Most valid personal injury claims entitle you to compensatory damages, which means compensation for all your losses. Under the right circumstances, you might also qualify for punitive damages. Courts award punitive damages only under certain circumstances. If you plan to seek punitive damages, you need to prepare in advance.
How Punitive Damages Work
Courts award punitive damages, if at all, in addition to ordinary compensatory damages. Punitive damages are not to compensate you but to punish the defendant. You still get to keep the money, though. The only real disadvantage of punitive damages is that the IRS considers punitive damages taxable income, unlike compensatory damages.
Elements of a Punitive Damages Claim

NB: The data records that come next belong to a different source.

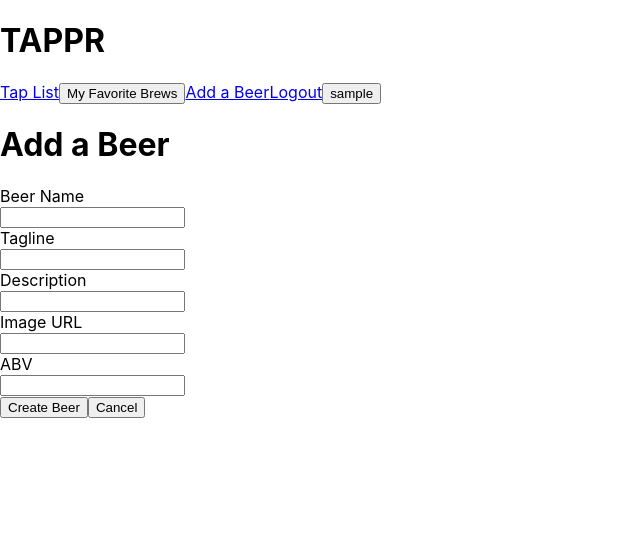
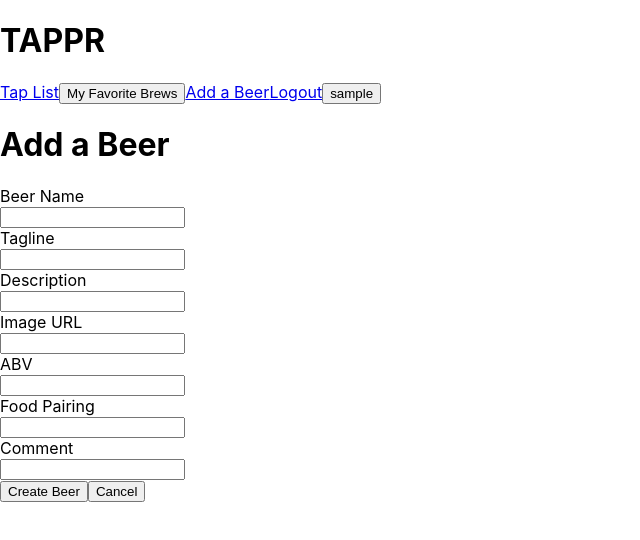
Before and after one commit to tappr-app/tappr, a React (Create React App) app in the folder tappr-fe/: page /add-a-beer in a window 1280 px wide. Shown: the top 540 px of the page, without its empty margins (0-640 px from the left). Built offline with nearby package versions, Linux system fonts and the light colour scheme; sample sign-in values are in the browser's storage.

Commit message:
Add a beer form

```diff
--- a/tappr-fe/src/actions/index.js
+++ b/tappr-fe/src/actions/index.js
@@ -67,7 +67,7 @@ export const getPunkBeers = () => dispatch => {
 
 export const addBeer = (newBeer) => dispatch => {
   dispatch({ type: ADD_BEER });
-  axiosWithAuth().post('/users/beers', newBeer)
+  axiosWithAuth().post('/beers', newBeer)
     .then(res => {
       console.log(res);
       dispatch({ type: ADD_BEER_SUCCESS, payload: res.data });
--- a/tappr-fe/src/components/AddBeer.js
+++ b/tappr-fe/src/components/AddBeer.js
@@ -9,12 +9,12 @@ const initialBeerState = {
   tagline: '',
   description: '',
   image_url: '',
-  abv: ''
+  abv: '',
+  food_name: '',
+  comment: ''
 };
 
 function AddBeer(props) {
-  const user_id = window.localStorage.getItem('user_id');
-
   const { register, errors } = useForm();
 
   const [newBeer, setNewBeer] = useState(initialBeerState);
@@ -26,10 +26,10 @@ function AddBeer(props) {
     });
   };
 
-  const onSubmit = (id) => {
+  const onSubmit = () => {
       console.log(newBeer);
       props.addBeer(newBeer);
-      props.history.push(`/my-brews/${id}`);
+      props.history.push('/my-dashboard');
   };
 
   const cancel = () => {
@@ -83,7 +83,23 @@ function AddBeer(props) {
               onChange={handleChanges}
           />
           <br />
-          <button onClick={() => onSubmit(user_id)}>Create Beer</button>
+          <label htmlFor="food_name">Food Pairing</label>
+          <br />
+          <input
+              name="food_name"
+              ref={register}
+              onChange={handleChanges}
+          />
+          <br />
+          <label htmlFor="comment">Comment</label>
+          <br />
+          <input
+              name="comment"
+              ref={register}
+              onChange={handleChanges}
+          />
+          <br />
+          <button onClick={() => onSubmit()}>Create Beer</button>
           <button onClick={cancel}>Cancel</button>
       </form>
     </div>
```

To win punitive damages, you must prove the following elements:
- You suffered “actual damages”–in other words, you qualify for compensatory damages; and
- The defendant must have acted with gross “negligence,” “malice,” or fraud.”
You must specifically plead punitive damages to win them. You must also prove both of the above elements with “clear and convincing evidence.”
Gross Negligence, Malice, or Fraud
Following is a more detailed look at the mental states that justify a punitive damages claim.
The meaning of “negligence” in legal parlance is close to the meaning of carelessness in common parlance. Ordinary negligence is enough to win you compensatory damages.
Gross negligence, by contrast, is extreme negligence. The defendant’s acts must have involved a high degree of unwarranted risk, and the defendant must have known of the risk and acted despite that risk.
You must prove gross negligence to win punitive damages—ordinary negligence won’t do it. Nevertheless, there is no clear dividing line between ordinary negligence and gross negligence. Different juries can look at the same facts in different ways. This is where the persuasiveness of your lawyer comes in.
Some examples of behavior that courts are likely to view as gross negligence include:
- A DUI accident;
- Consistent failure by an employer to observe critical safety regulations;
- Street racing;
- Nursing home staff neglect to feed a resident for several days; and
- A doctor prescribes a medicine containing a substance to which your medical records show you have a drug allergy.
Texas courts have adjudicated hundreds of more examples of gross negligence.
The defendant acted with malice if they specifically intended to harm the victim. For example, this might mean a “road rage” accident or an unjustified beating inflicted by a bar bouncer. For example, a murder might generate a wrongful death lawsuit that might qualify for punitive damages.
The defendant acts with fraud when they intentionally misrepresent an important fact or speak with reckless disregard for the truth or falsity of their words. The defendant must have also intended for you to rely on their statement. Finally, you must have reasonably relied on the defendant’s words and suffered harm as a result.
Clear and Convincing Evidence
“Clear and convincing evidence” means enough evidence to firmly convince the jury that your allegations are true. This standard is harder to meet than the normal ”preponderance of the evidence” standard, which is one of the reasons why punitive damages are so difficult to win. The “clear and convincing evidence” standard is still easier to meet than the “beyond a reasonable doubt” standard in criminal law.
Determining the Actual Amount of Punitive Damages
The Texas punitive damages statute identifies several factors that a jury must consider when it decides how much money to award in punitive damages:
- The nature and character of the defendant’s misconduct;
- The defendant’s degree of culpability;
- The sensibilities and circumstances of the parties;
- Whether the defendant’s conduct offends justice and public decency; and
- The defendant’s net worth.
The jury is to weigh these factors based on the overall circumstances of the case–there is no precise formula.
Limits on Punitive Damages
Texas limits punitive damages to the greater of:
In any case, punitive damages may not exceed $750,000 in a single case.
Punitive Damages in Settlement Negotiations
Don’t expect the defendant to agree to punitive damages during settlement negotiations. It happens sometimes, but only once in a while. The reason why defendants (or, more commonly, their insurance companies) refuse to agree to pay punitive damages is that courts usually do not award them.
In settlement negotiations, you might be better off doubling your demand for pain and suffering damages rather than adding a claim for punitive damages.
You Definitely Need a Personal Injury Lawyer in Fort Worth for This One
Most courts do not like to award punitive damages. That doesn’t mean they never do. It just means that under normal circumstances, it’s an uphill battle. Some circumstances, however, are not normal, and punitive damages can be easy to win.